**EXERCISE PROMPT**
For the word "page", state the number of lines in the data that contain it, and nothing else.

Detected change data
━━━━━━

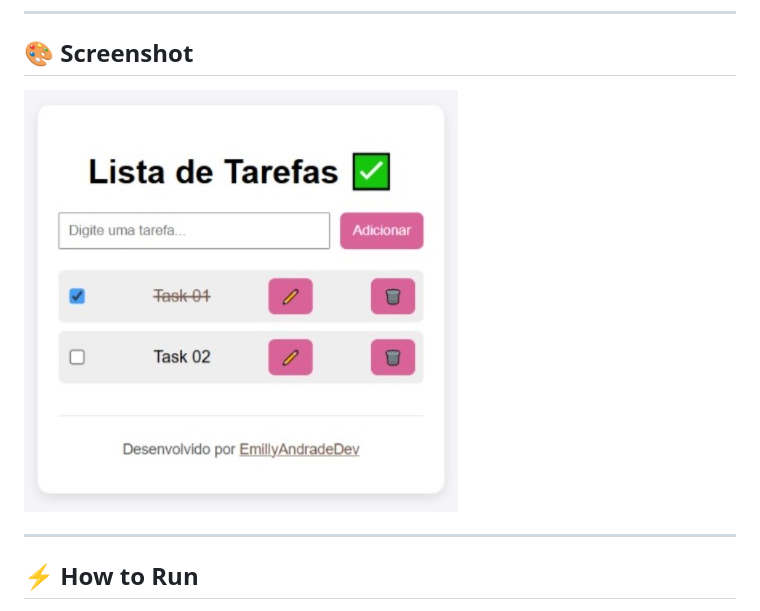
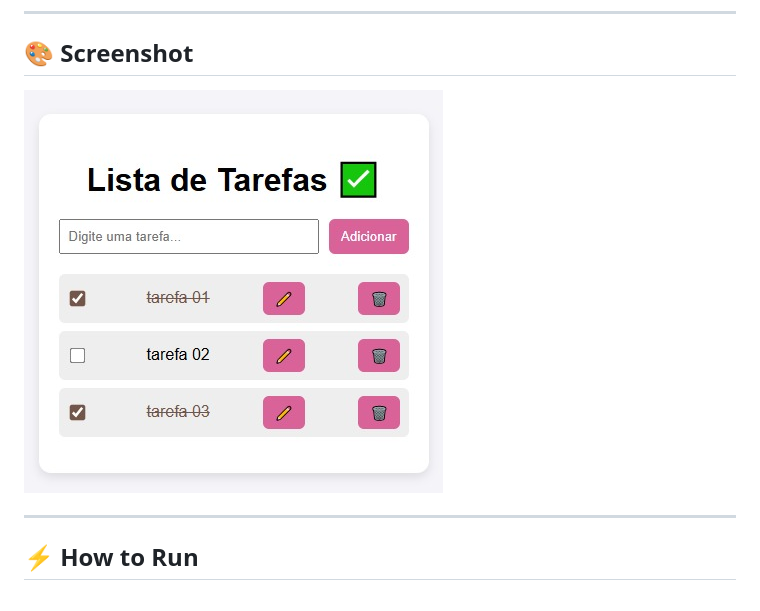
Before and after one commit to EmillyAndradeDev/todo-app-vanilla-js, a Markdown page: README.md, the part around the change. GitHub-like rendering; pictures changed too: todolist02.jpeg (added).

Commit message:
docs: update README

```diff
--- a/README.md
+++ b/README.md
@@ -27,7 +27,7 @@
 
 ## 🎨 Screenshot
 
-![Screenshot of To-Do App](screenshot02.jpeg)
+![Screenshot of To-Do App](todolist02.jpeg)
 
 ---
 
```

━━━━━━

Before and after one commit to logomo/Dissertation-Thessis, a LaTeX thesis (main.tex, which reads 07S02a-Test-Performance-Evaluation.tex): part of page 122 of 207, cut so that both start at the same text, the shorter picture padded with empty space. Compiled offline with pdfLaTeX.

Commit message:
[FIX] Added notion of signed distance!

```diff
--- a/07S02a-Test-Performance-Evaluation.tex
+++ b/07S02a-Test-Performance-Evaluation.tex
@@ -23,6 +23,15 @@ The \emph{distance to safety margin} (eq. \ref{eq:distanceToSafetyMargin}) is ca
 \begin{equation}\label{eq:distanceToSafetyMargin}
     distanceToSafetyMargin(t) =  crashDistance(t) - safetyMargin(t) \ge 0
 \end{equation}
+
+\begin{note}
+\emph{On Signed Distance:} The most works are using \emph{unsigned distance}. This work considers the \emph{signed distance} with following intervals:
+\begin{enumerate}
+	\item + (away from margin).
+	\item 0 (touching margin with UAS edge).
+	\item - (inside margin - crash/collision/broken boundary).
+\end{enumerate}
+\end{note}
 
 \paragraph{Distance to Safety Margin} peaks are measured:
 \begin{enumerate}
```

━━━━━━

**EXERCISE OUTPUT**
2